[Information given — start]

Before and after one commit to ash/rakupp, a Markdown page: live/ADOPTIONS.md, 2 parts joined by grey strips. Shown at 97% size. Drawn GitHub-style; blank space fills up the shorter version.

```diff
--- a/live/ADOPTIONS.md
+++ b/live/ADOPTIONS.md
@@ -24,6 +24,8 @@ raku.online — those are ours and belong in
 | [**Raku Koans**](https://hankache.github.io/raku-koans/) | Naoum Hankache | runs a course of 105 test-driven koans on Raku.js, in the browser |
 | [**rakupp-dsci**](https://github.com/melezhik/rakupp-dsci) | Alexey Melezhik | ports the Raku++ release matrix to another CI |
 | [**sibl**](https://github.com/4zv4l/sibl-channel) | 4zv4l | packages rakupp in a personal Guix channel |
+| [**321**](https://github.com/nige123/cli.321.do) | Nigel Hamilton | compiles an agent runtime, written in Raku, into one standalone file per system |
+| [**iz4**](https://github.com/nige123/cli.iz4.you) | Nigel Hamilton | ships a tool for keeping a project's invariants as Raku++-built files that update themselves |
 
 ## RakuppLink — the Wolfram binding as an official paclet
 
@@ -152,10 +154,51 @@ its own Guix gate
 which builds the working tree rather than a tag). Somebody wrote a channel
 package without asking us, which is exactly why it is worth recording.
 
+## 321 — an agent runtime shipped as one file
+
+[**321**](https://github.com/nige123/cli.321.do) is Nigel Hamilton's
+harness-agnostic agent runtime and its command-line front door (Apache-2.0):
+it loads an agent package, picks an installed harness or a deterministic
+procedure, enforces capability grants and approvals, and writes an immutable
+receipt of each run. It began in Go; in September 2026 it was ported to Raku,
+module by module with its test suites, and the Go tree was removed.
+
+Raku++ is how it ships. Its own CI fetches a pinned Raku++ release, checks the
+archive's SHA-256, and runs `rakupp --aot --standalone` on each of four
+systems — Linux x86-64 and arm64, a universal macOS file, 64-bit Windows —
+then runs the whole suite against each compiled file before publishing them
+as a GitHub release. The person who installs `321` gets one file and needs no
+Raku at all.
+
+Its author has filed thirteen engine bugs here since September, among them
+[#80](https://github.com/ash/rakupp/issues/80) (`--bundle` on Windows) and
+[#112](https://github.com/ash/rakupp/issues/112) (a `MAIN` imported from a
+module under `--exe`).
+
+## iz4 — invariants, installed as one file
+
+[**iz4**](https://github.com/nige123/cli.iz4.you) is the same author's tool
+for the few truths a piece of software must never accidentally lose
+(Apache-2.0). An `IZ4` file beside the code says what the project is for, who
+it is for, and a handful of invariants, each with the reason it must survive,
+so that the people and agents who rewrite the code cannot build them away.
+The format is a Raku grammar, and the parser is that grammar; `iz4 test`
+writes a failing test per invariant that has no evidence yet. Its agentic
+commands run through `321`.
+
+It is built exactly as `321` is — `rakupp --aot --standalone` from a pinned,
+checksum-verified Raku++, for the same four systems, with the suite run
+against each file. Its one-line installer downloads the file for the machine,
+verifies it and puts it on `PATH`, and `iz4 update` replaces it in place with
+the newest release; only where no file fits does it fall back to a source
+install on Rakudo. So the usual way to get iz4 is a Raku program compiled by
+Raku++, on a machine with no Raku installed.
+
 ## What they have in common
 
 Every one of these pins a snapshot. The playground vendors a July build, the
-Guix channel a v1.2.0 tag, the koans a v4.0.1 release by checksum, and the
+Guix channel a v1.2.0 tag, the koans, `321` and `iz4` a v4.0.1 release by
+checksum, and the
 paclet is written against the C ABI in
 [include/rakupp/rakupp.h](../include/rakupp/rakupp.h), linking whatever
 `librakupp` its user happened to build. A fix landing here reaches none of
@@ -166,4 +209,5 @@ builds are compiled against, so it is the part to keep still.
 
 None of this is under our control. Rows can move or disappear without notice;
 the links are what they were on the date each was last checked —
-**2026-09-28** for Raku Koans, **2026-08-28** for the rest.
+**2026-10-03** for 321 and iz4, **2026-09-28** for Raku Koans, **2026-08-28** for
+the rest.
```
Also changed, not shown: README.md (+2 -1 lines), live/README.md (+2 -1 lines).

[Information given — finish]

Task to carry out: Filter the entries and copy each line with "against".

Written solution:
+then runs the whole suite against each compiled file before publishing them
+against each file. Its one-line installer downloads the file for the machine,
 paclet is written against the C ABI in
@@ -166,4 +209,5 @@ builds are compiled against, so it is the part to keep still.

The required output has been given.